[Task]
In the following listing, find the lines containing "maps" and report them.

[The records]
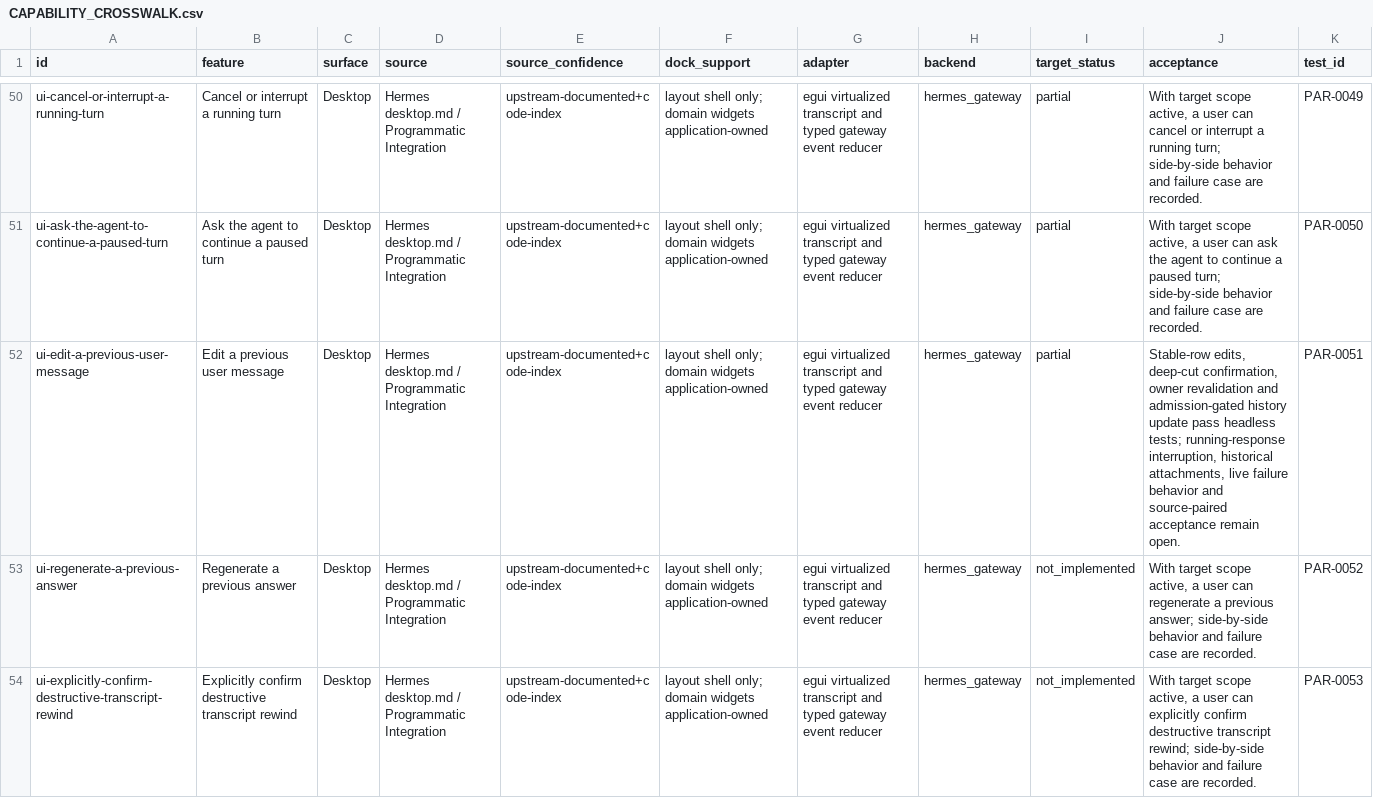
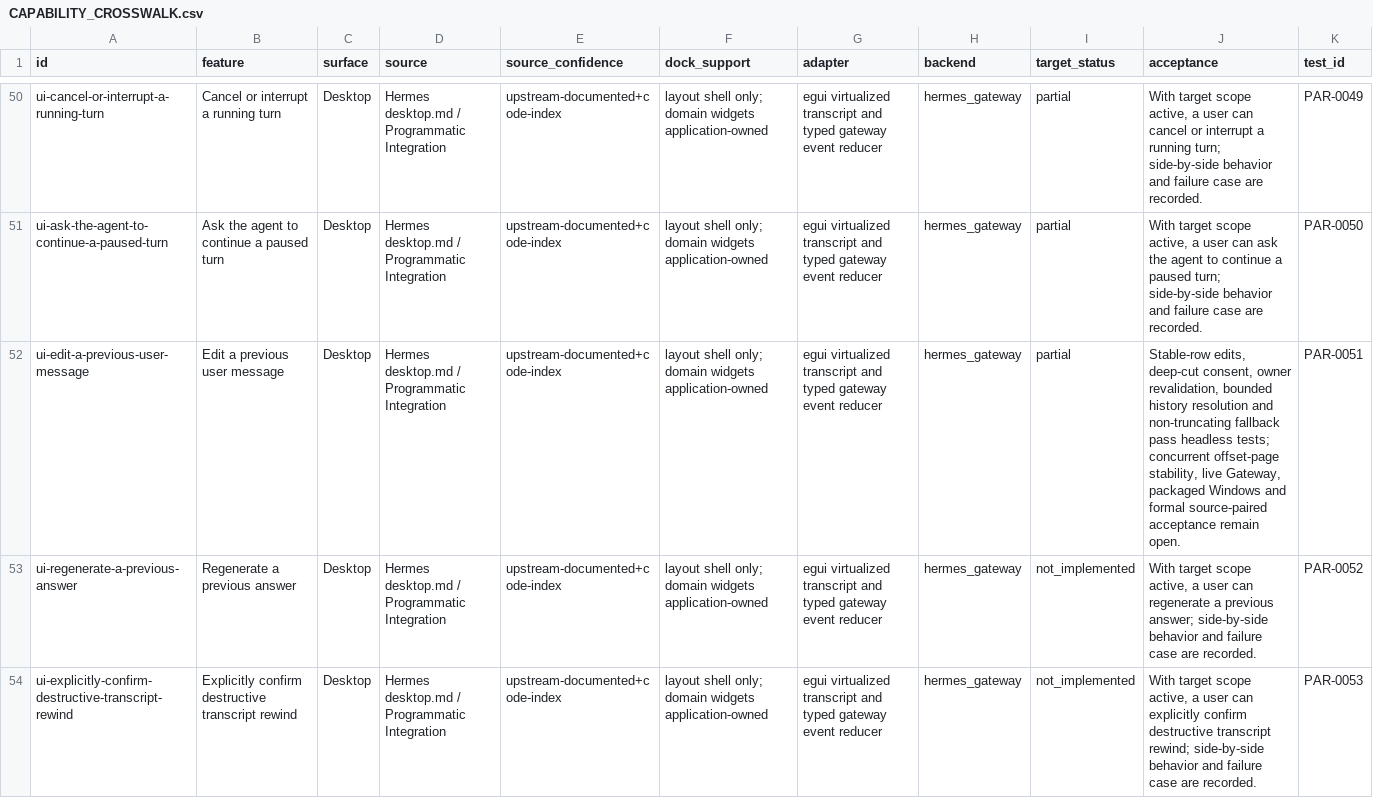
Before and after one commit to robertheadley/Doofus-Dock-Hermes, a CSV file: docs/reference/Hermes_DoofusDock_Rust_Parity_2026-11-12/maps/CAPABILITY_CROSSWALK.csv, drawn as a sheet; only a part is shown, gaps mark what is left out.

```diff
--- a/docs/reference/Hermes_DoofusDock_Rust_Parity_2026-11-12/maps/CAPABILITY_CROSSWALK.csv
+++ b/docs/reference/Hermes_DoofusDock_Rust_Parity_2026-11-12/maps/CAPABILITY_CROSSWALK.csv
@@ -51,3 +51,3 @@ ui-cancel-or-interrupt-a-running-turn,Cancel or interrupt a running turn,Desktop
 ui-ask-the-agent-to-continue-a-paused-turn,Ask the agent to continue a paused turn,Desktop,Hermes desktop.md / Programmatic Integration,upstream-documented+code-index,layout shell only; domain widgets application-owned,egui virtualized transcript and typed gateway event reducer,hermes_gateway,partial,"With target scope active, a user can ask the agent to continue a paused turn; side-by-side behavior and failure case are recorded.",PAR-0050
-ui-edit-a-previous-user-message,Edit a previous user message,Desktop,Hermes desktop.md / Programmatic Integration,upstream-documented+code-index,layout shell only; domain widgets application-owned,egui virtualized transcript and typed gateway event reducer,hermes_gateway,partial,"Stable-row edits, deep-cut confirmation, owner revalidation and admission-gated history update pass headless tests; running-response interruption, historical attachments, live failure behavior and source-paired acceptance remain open.",PAR-0051
+ui-edit-a-previous-user-message,Edit a previous user message,Desktop,Hermes desktop.md / Programmatic Integration,upstream-documented+code-index,layout shell only; domain widgets application-owned,egui virtualized transcript and typed gateway event reducer,hermes_gateway,partial,"Stable-row edits, deep-cut consent, owner revalidation, bounded history resolution and non-truncating fallback pass headless tests; concurrent offset-page stability, live Gateway, packaged Windows and formal source-paired acceptance remain open.",PAR-0051
 ui-regenerate-a-previous-answer,Regenerate a previous answer,Desktop,Hermes desktop.md / Programmatic Integration,upstream-documented+code-index,layout shell only; domain widgets application-owned,egui virtualized transcript and typed gateway event reducer,hermes_gateway,not_implemented,"With target scope active, a user can regenerate a previous answer; side-by-side behavior and failure case are recorded.",PAR-0052
```
Also changed, not shown: apps/hermes-native/docs/status/CHAT_TOOL_PROGRESS.csv, apps/hermes-native/docs/status/IMPLEMENTATION_PROGRESS.csv, 5 other files.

[Reply to the exercise]
Before and after one commit to robertheadley/Doofus-Dock-Hermes, a CSV file: docs/reference/Hermes_DoofusDock_Rust_Parity_2026-11-12/maps/CAPABILITY_CROSSWALK.csv, drawn as a sheet; only a part is shown, gaps mark what is left out.
--- a/docs/reference/Hermes_DoofusDock_Rust_Parity_2026-11-12/maps/CAPABILITY_CROSSWALK.csv
+++ b/docs/reference/Hermes_DoofusDock_Rust_Parity_2026-11-12/maps/CAPABILITY_CROSSWALK.csv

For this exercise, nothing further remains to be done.